Read the lines of the data below and retrieve those with "WarmupRun".
┏━━
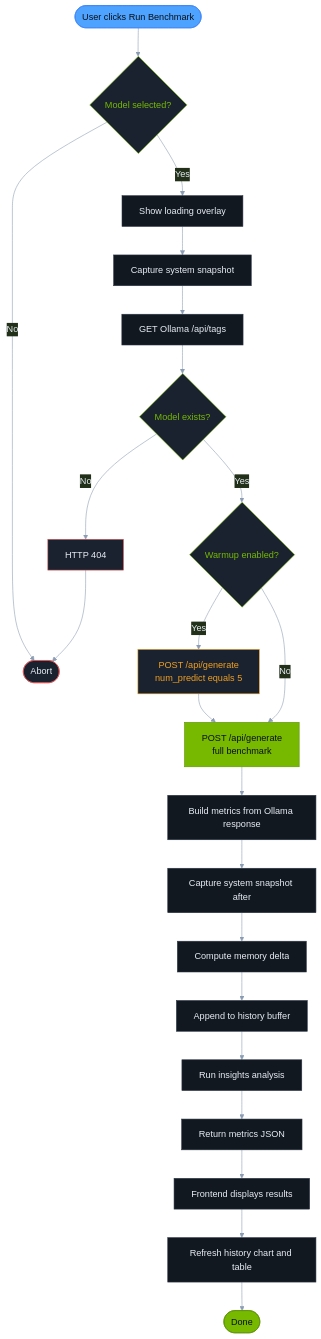
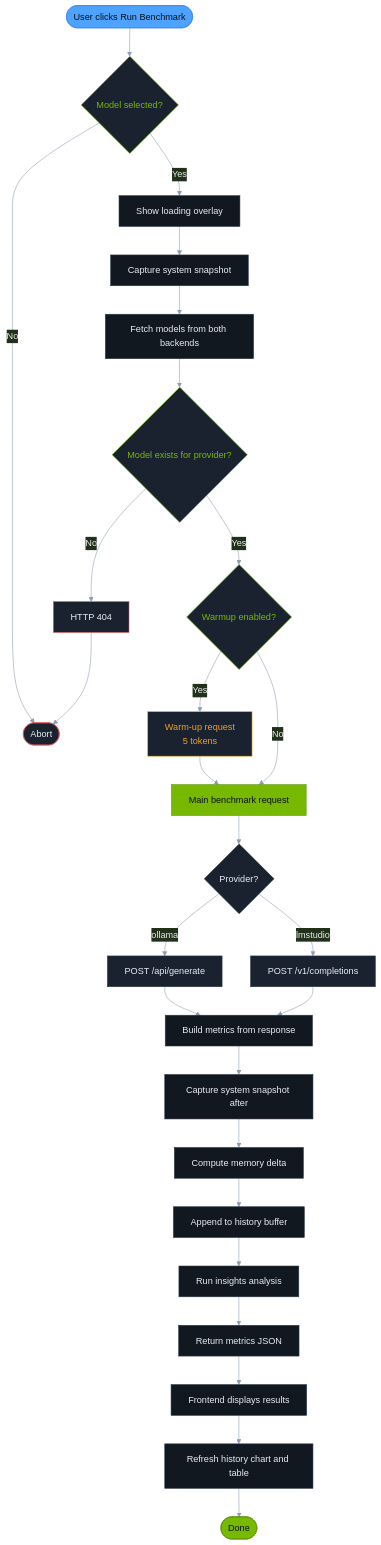
Before and after one commit to vampokala/llm-dashboard: the fourth of 12 diagrams in DOCUMENTATION.md, drawn with Mermaid. The commit also changed other lines of this file and 3 other files, not shown here.

````diff
--- a/DOCUMENTATION.md
+++ b/DOCUMENTATION.md
@@ -299,42 +327,46 @@
 ```mermaid
 %%{init: {"theme": "base", "themeVariables": {"primaryColor": "#1a2230", "primaryTextColor": "#e8edf4", "primaryBorderColor": "#2a3544", "lineColor": "#8b9cb3"}}}%%
 flowchart TD
     Start(["User clicks Run Benchmark"]) --> Validate{"Model selected?"}
     Validate -->|No| End1(["Abort"])
     Validate -->|Yes| ShowLoading["Show loading overlay"]
     ShowLoading --> SnapshotBefore["Capture system snapshot"]
-    SnapshotBefore --> ListModels["GET Ollama /api/tags"]
-    ListModels --> ModelFound{"Model exists?"}
+    SnapshotBefore --> ListModels["Fetch models from both backends"]
+    ListModels --> ModelFound{"Model exists for provider?"}
     ModelFound -->|No| Error404["HTTP 404"]
     ModelFound -->|Yes| Warmup{"Warmup enabled?"}
 
-    Warmup -->|Yes| WarmupRun["POST /api/generate<br/>num_predict equals 5"]
-    WarmupRun --> MainRun["POST /api/generate<br/>full benchmark"]
+    Warmup -->|Yes| WarmupRun["Warm-up request<br/>5 tokens"]
+    WarmupRun --> MainRun["Main benchmark request"]
     Warmup -->|No| MainRun
 
-    MainRun --> BuildMetrics["Build metrics from Ollama response"]
+    MainRun --> ProviderCheck{"Provider?"}
+    ProviderCheck -->|ollama| OllamaRun["POST /api/generate"]
+    ProviderCheck -->|lmstudio| LMSRun["POST /v1/completions"]
+    OllamaRun --> BuildMetrics["Build metrics from response"]
+    LMSRun --> BuildMetrics
     BuildMetrics --> SnapshotAfter["Capture system snapshot after"]
     SnapshotAfter --> CalcDelta["Compute memory delta"]
     CalcDelta --> AppendHistory["Append to history buffer"]
     AppendHistory --> Analyze["Run insights analysis"]
     Analyze --> ReturnJSON["Return metrics JSON"]
     ReturnJSON --> Display["Frontend displays results"]
     Display --> UpdateChart["Refresh history chart and table"]
     UpdateChart --> End2(["Done"])
 
     Error404 --> End1
 
     classDef info fill:#4da3ff,stroke:#3b82f6,color:#0b0f14
     classDef surface fill:#121820,stroke:#2a3544,color:#e8edf4
     classDef accent fill:#1a2230,stroke:#76b900,color:#76b900
     classDef warn fill:#1a2230,stroke:#f0a020,color:#f0a020
     classDef danger fill:#1a2230,stroke:#e05252,color:#e8edf4
     classDef done fill:#76b900,stroke:#5a8f00,color:#0b0f14
 
     class Start info
     class ShowLoading,SnapshotBefore,ListModels,BuildMetrics,SnapshotAfter,CalcDelta,AppendHistory,Analyze,ReturnJSON,Display,UpdateChart surface
     class Validate,ModelFound,Warmup accent
     class WarmupRun warn
     class MainRun,End2 done
     class Error404,End1 danger
 ```
````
┗━━
Exercise output
-    Warmup -->|Yes| WarmupRun["POST /api/generate<br/>num_predict equals 5"]
-    WarmupRun --> MainRun["POST /api/generate<br/>full benchmark"]
+    Warmup -->|Yes| WarmupRun["Warm-up request<br/>5 tokens"]
+    WarmupRun --> MainRun["Main benchmark request"]
     class WarmupRun warn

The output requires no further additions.